The 2003 Chapel Hill spring count on May 4 was blessed with pleasant weather and a great showing of migrant passerines. We ended up with 126 species on count day, our highest in nine years, and 15153 birds, our highest ever. Our level of participation was well above average, but neither party hours nor party miles were near a record. The 84 birds per party hour is a record high, far above the average of 64. It was a good day.
The most outstanding find of the count was our first Common Tern, spotted by Doug Shadwick at Jordan Lake. For the first time ever we had two species of merganser - Judy Murray found a Hooded near Jordan Lake and Tom Driscoll found a Common at Eastwood Lake in Chapel Hill. Both are second records for the spring count. The only other near-rarities were the 2 Caspian Terns seen by Ginger Travis from her kayak - our sixth in 46 spring counts, but seen for the third count in a row.

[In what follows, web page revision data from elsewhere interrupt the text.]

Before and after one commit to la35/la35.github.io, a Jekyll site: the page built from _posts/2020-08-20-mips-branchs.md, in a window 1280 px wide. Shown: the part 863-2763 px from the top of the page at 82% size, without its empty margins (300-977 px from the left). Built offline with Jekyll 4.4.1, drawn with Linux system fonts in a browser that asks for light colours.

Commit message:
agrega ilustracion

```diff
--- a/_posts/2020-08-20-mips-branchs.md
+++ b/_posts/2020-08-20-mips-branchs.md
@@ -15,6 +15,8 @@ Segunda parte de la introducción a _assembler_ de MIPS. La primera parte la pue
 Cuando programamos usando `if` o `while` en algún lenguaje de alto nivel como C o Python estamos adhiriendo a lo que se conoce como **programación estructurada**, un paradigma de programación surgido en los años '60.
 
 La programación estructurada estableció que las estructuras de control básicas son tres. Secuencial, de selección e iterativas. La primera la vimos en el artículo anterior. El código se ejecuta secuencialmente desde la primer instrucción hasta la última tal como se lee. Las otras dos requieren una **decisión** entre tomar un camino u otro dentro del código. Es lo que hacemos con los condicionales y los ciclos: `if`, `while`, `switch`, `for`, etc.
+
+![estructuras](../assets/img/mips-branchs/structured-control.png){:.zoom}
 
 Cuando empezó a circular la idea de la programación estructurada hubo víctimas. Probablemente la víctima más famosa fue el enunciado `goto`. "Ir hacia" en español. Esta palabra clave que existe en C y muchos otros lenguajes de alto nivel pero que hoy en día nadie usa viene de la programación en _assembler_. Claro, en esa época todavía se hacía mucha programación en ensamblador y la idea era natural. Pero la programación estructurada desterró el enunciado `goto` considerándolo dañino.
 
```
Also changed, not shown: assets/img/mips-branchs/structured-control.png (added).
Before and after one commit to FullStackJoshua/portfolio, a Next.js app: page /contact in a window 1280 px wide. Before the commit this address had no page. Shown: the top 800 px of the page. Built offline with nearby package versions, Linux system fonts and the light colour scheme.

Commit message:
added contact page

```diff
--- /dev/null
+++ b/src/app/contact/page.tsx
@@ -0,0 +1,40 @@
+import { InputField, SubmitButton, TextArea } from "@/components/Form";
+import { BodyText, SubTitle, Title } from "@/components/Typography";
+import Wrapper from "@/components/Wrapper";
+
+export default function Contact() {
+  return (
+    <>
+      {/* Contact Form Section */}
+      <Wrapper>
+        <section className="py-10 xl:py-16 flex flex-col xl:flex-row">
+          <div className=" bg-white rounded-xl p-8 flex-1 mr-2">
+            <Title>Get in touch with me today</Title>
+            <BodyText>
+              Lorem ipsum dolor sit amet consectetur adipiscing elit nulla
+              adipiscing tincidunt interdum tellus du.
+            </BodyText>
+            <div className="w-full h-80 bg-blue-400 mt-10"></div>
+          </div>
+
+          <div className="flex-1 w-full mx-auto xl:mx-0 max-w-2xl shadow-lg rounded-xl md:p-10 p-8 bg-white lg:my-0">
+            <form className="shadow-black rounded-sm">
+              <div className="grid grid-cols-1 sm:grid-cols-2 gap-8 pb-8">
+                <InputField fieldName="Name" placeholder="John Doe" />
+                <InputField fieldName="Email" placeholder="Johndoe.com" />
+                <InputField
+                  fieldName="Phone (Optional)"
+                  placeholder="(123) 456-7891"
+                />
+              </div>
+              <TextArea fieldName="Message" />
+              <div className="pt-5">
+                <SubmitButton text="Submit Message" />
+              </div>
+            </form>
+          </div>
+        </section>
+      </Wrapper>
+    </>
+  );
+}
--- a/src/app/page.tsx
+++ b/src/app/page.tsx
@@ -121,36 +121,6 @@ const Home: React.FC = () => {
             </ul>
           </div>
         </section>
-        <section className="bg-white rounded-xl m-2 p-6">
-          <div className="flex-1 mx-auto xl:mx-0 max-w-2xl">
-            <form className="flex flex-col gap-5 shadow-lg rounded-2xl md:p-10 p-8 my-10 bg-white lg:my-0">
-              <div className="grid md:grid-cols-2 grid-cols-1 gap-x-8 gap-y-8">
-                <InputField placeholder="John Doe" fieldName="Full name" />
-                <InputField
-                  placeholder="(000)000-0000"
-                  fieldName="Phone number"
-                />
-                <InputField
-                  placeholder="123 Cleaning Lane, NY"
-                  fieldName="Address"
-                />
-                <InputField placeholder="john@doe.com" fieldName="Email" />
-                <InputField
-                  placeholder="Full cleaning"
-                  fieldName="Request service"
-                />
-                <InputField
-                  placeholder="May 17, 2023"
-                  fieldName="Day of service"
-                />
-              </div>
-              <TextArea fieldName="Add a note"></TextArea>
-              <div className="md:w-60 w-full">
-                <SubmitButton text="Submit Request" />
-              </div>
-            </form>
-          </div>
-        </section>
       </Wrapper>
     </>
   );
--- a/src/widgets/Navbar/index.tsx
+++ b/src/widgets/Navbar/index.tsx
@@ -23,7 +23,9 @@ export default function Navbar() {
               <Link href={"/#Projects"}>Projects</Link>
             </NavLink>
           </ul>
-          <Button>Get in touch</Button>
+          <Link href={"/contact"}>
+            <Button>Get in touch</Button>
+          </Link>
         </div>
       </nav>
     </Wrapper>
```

We set a large number of record highs this year. Several of them were truly astounding, blowing the old record highs right out of the water. The 700 Double-crested Cormorants at Jordan Lake demolishes the old record of 399 set in 1986! Another blowout is the 88 Black Vultures (53 in 2001). Rob Gluck observed an estimated 1900 Chimney Swifts swarming aroung the post office chimney in downtown Chapel Hill at dusk, obliterating the old record of 343. We had exceptional record highs for several warblers - 180 Northern Parula (110 in 1983), 114 Black-throated Blue (64 in 1983), and 13 Black-throated Green (6 in 1997). Nesting Song Sparrows continue to rapidly colonize urban and suburban Chapel Hill - we had 53 this year (29 in 2002, just 1 in 1996).
We set several more run-of-the-mill record highs - 25 Bald Eagle (21 in 2001), 11 Wild Turkey (10 in 2002), 64 Ruby-throated Hummingbird (61 in 2002), 296 Red-bellied Woodpecker (240 in 2002), 25 Hairy Woodpecker (20 in 1967), 77 Great Crested Flycatcher (76 in 2002), 97 White-breasted Nuthatch (75 in 2002), 4 Hermit Thrush (3 in 1985), 153 Ovenbird (138 in 2002), 95 Scarlet Tanager (94 in 1979), 26 Rose-breasted Grosbeak (24 in 1979), and 200 Brown-headed Cowbird (161 in 2002).
We did set one record low - not unexpected, but continuing a long gradual decline, we found only 12 Eastern Meadowlarks (old low 15 in 1997). From the 1960's through the 1980's we used to top 100 meadowlarks regularly. There's a nearly identical trend for Northern Bobwhite - our 4 this year isn't a record low (we missed them entirely in 1997), but pales in comparison to the 80+ counts of the 1960's through the mid 1980's. Wild Turkey is now the more common of the two; before 2000 it was a great rarity on the count.
This year honors for highest species count goes to Doug Shadwick with 83; he covers the peninsula at Jordan Lake between New Hope Creek and Morgan Creek. Top individual bird count, not surprisingly, goes to Rob Gluck, with 2395 birds (1900 of them Chimney Swifts!) in and around downtown Chapel Hill.
Weather in brief: low 55, high 69; no precipitation; wind NE 0-5 mph; cloudy-partly cloudy.
Thanks to all who helped count - it was a fun one!
Detailed Results (PDF format)
Chapel Hill Bird Club